Solitary sexual desireSexual arousalGenital responseSubjective orgasm experienceSolitary masturbation
Cervilla, O.; Jiménez-Antón, E.; Álvarez-Muelas, A.; Mangas, P.; Granados, R.; Sierra, J.C. Solitary Sexual Desire: Its Relation to Subjective Orgasm Experience and Sexual Arousal in the Masturbation Context within a Spanish Population. Healthcare 2023, 11, 805. https://doi.org/10.3390/healthcare11060805
SponsorshipMinisterio de Ciencia, Innovación y Universidades through the Research Project RTI2018-093317-B-I00; University Professor Training FPU18/03102, FPU16/04429, and FPU19/00369
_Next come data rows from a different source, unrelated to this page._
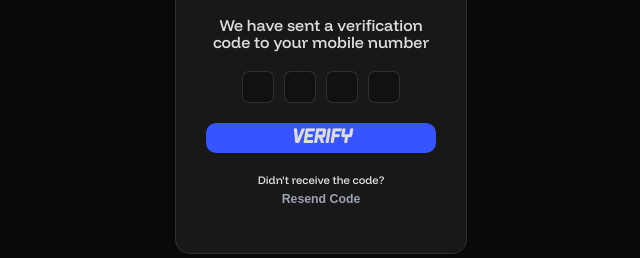
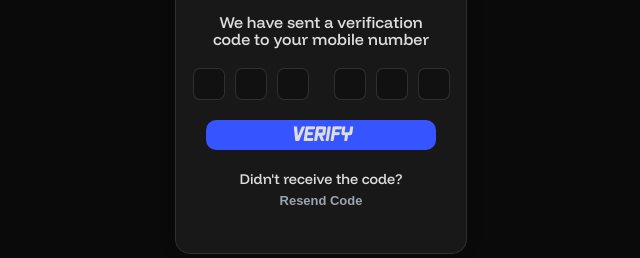
Before and after one commit to negatiwe/ITEC, a plain HTML site: page otp-verification.html in a window 1280 px wide. Shown: the part 317-575 px from the top of the page, 319-959 px from the left. Drawn offline with Linux system fonts and the light colour scheme.

Commit message:
Fixed some bugs and added OTP Verification front-end

```diff
--- a/otp-verification.html
+++ b/otp-verification.html
@@ -21,6 +21,8 @@
                     <input required = "required" maxlength = "1" type = "text" class = "otp-input" id = "otp-input2" inputmode = "numeric" pattern = "[0-9]*" autocomplete = "off">
                     <input required = "required" maxlength = "1" type = "text" class = "otp-input" id = "otp-input3" inputmode = "numeric" pattern = "[0-9]*" autocomplete = "off">
                     <input required = "required" maxlength = "1" type = "text" class = "otp-input" id = "otp-input4" inputmode = "numeric" pattern = "[0-9]*" autocomplete = "off">
+                    <input required = "required" maxlength = "1" type = "text" class = "otp-input" id = "otp-input5" inputmode = "numeric" pattern = "[0-9]*" autocomplete = "off">
+                    <input required = "required" maxlength = "1" type = "text" class = "otp-input" id = "otp-input6" inputmode = "numeric" pattern = "[0-9]*" autocomplete = "off">
                 </div>
             <button class = "verifyButton" type = "submit">VERIFY</button>
             <p class = "resendNote">Didn't receive the code? <button class = "resendBtn">Resend Code</button></p>
--- a/stylesheet/otp-verification.css
+++ b/stylesheet/otp-verification.css
@@ -91,7 +91,7 @@ body {
 }
 
 .resendNote {
-    font-size: 0.7em;
+    font-size: 0.9em;
     color: var(--white);
     width: 100%;
     display: flex;
@@ -107,6 +107,10 @@ body {
     border: none;
     color: rgba(156, 163, 175, 1);
     cursor: pointer;
-    font-size: 1.1em;
+    font-size: 0.9em;
     font-weight: 700;
 }
+
+#otp-input4 {
+    margin-left: 15px;
+}
```
Also changed, not shown: phone-verification.html (deleted, +0 -10 lines).
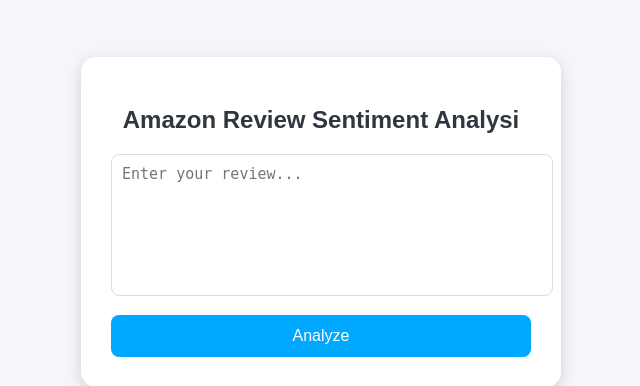
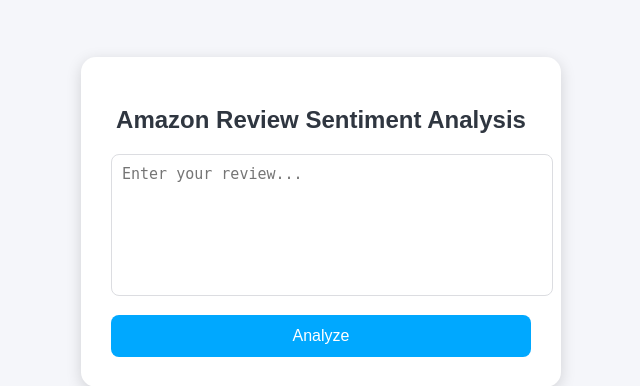
Before and after one commit to bhamidipativiswajith2007/sentiment-verifier, a Flask app: page / in a window 1280 px wide. Shown: the part 178-564 px from the top of the page, without its empty margins (319-959 px from the left). Run offline with Flask 3, Linux system fonts and the light colour scheme; parts of the project's set-up code (start-up, migrations or seed data) failed here and were passed over.

Commit message:
Update index.html

```diff
--- a/templates/index.html
+++ b/templates/index.html
@@ -74,7 +74,7 @@
 <body>
 
 <div class="container">
-    <h2>Amazon Review Sentiment Analysi</h2>
+    <h2>Amazon Review Sentiment Analysis</h2>
 
     <form action="/predict" method="POST">
         <textarea name="review" placeholder="Enter your review..."></textarea>
```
The tridimensional sexual desire proposal (i.e., dyadic to partner, dyadic to attractive other and solitary) has been empirically supported. However, solitary sexual desire and its relationship to other dimensions of sexual functioning has received less attention. Hence, we examined the capacity of solitary sexual desire to explain the subjective orgasm experience (Study 1) and sexual arousal (Study 2) in the context of solitary masturbation. Study 1, composed of 2406 heterosexual adults (M age = 39.72, SD = 11.81), assessed for solitary sexual desire, dyadic sexual desire, and the intensity of the subjective orgasm experience obtained through solitary masturbation, along with other associated parameters. Study 2, consisting of 41 heterosexual young people (M age = 22.49, SD = 3.17), evaluated the genital response (penile circumference/vaginal pulse amplitude) and subjective arousal to sexually explicit films related to solitary masturbation. In both men and women, solitary sexual desire accounted for a significant percentage of the subjective orgasm experience obtained through solitary masturbation. In addition, in women, the propensity for sexual arousal was explained by solitary sexual desire. It is concluded that solitary sexual desire -as opposed to dyadicis important to explain sexual arousal and orgasm in the solitary masturbation context. These results highlight the importance of addressing sexual desire in the solitary context, given its implications with other dimensions of sexual functioning.